The following are six bad habits you should avoid that compromise fire pit safety.
Using highly flammable liquids to start a fire
When you're struggling to get your fire started, you might be tempted to pour flammable liquids like lighter fluid onto your wood. However, this is dangerous.
Such flammable liquids give off fumes that are toxic. They can even cause an explosion in certain situations. It is possible that your fire could grow too fast for you to keep up with and eventually get out of control if you use these fluids to start your fire.
Ignoring wind conditions when lighting an outdoor fire
Heavy winds can be very dangerous when you are burning an outdoor fire. Winds can blow flames to the side and cause an outdoor fire to spread. Always check the wind speed and direction. Never light an outdoor fire if the forecast is predicting heavy winds.
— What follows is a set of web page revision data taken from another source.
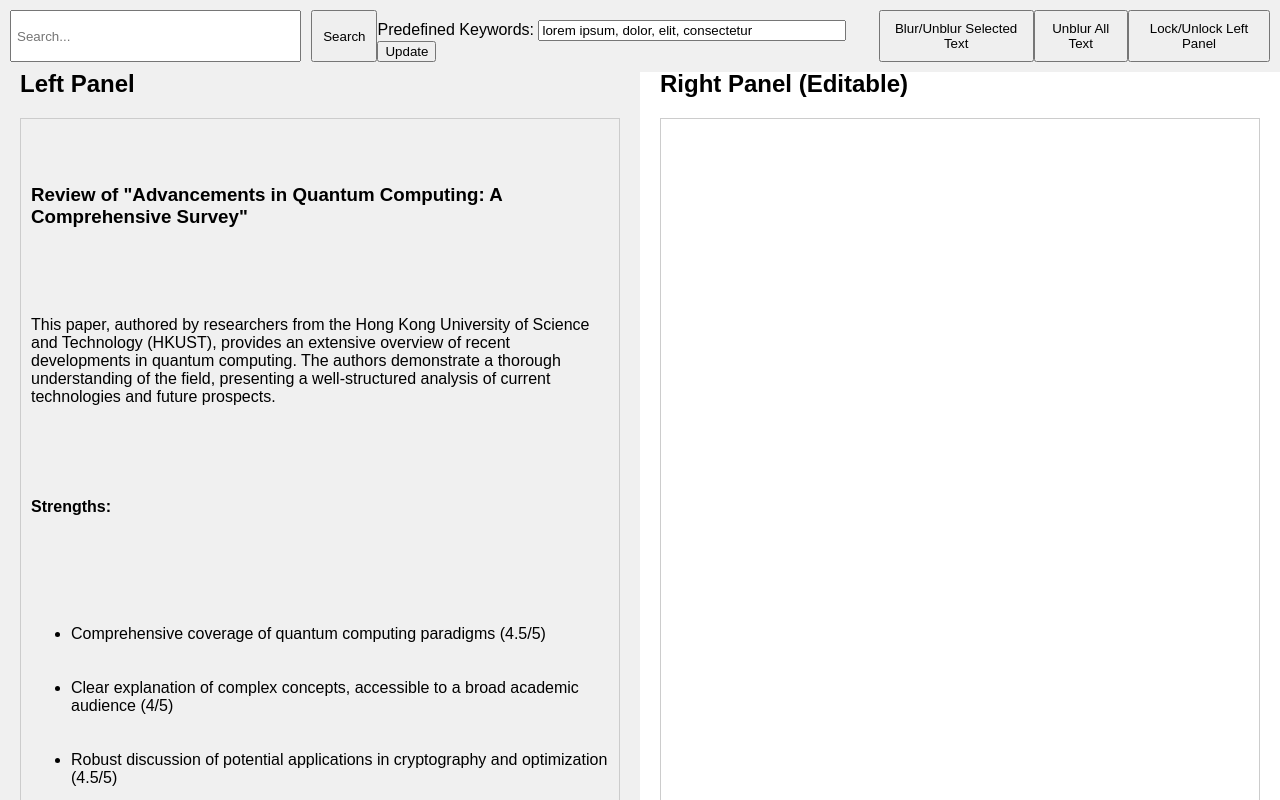
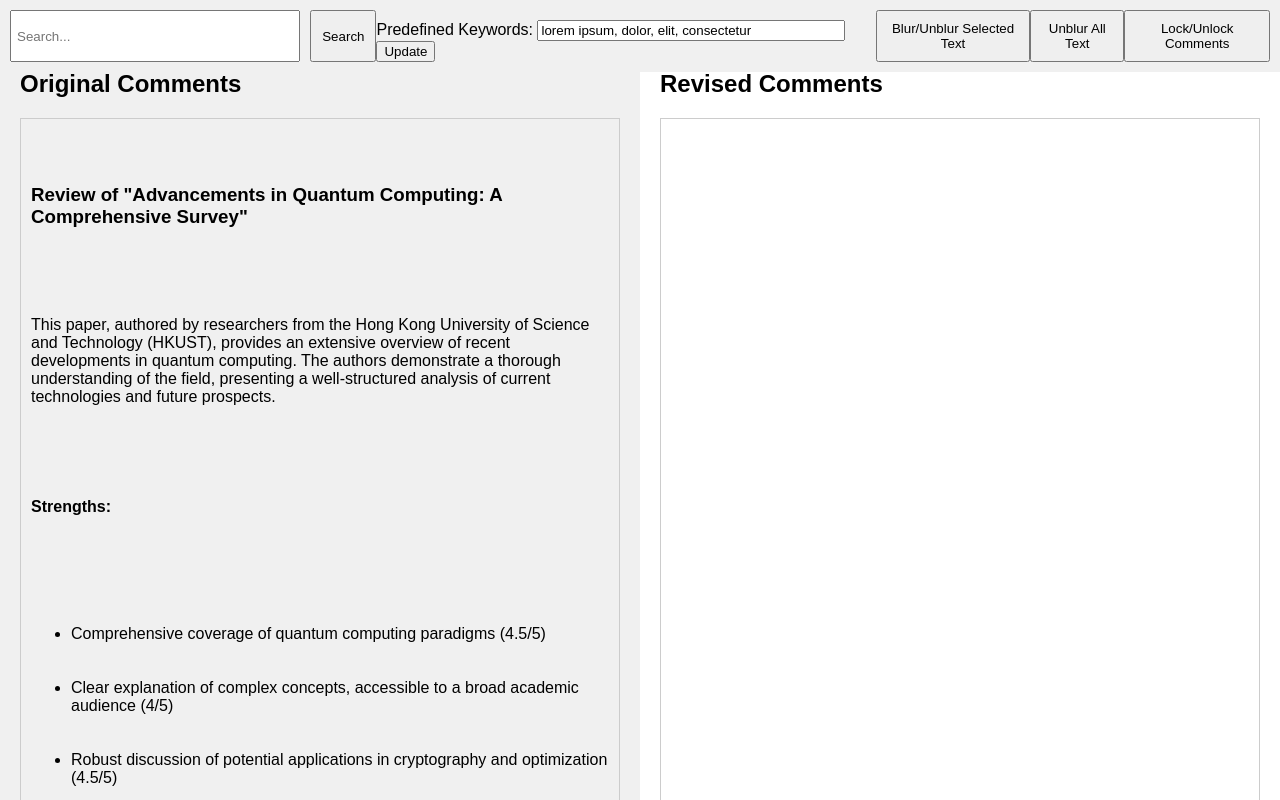
Before and after one commit to indefinite-future/highlight-text-panel, a plain HTML site: page index.html in a window 1280 px wide. Drawn offline with Linux system fonts and the light colour scheme; a script that the page names is missing.

Commit message:
Rename the panel

```diff
--- a/index.html
+++ b/index.html
@@ -18,10 +18,10 @@
         </div>
         <button id="blur-button">Blur/Unblur Selected Text</button>
         <button id="unblur-button">Unblur All Text</button>
-        <button id="toggle-lock-button">Lock/Unlock Left Panel</button>
+        <button id="toggle-lock-button">Lock/Unlock Comments</button>
     </div>
     <div class="panel left-panel">
-        <h2>Left Panel</h2>
+        <h2>Original Comments</h2>
         <div id="left-content">
             <h3>Review of "Advancements in Quantum Computing: A Comprehensive Survey"</h3>
 
@@ -49,7 +49,7 @@
         </div>
     </div>
     <div class="panel right-panel">
-        <h2>Right Panel (Editable)</h2>
+        <h2>Revised Comments</h2>
         <div id="editable-content" contenteditable="true">
 
         </div>
```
Leaving children and pets unsupervised around a fire
If you have children or pets, you should always supervise them around an outdoor fire pit. In addition to supervising them, you should also explain to children the need to stay several feet back from the fire to avoid burns and stay safe.
Using softwood in your fire pit
It's inadvisable to use softwoods to burn a fire. Softwoods are prone to popping as they burn and throwing sparks. Make sure the wood you're using is appropriate for burning fires. Always use hardwoods to keep those around your fire safe.
Having no water supply around your fire
While you'll hopefully never have to use it, it's always important to have a water source like a hose that is easily accessible from your fire pit. This way, you can rapidly put out your fire if you ever start to feel like it's getting out of control.
Failing to ensure that a fire is completely extinguished before leaving the area
You shouldn't simply walk away and leave your fire unattended when you're done with it. Instead, you should fully extinguish your fire.
The best way to completely extinguish a fire is to pour water over the fire and stir the embers afterward to make sure that the entire area is wet. It's also a good idea to rinse off the fire ring around the fire to cool it down before you leave the site.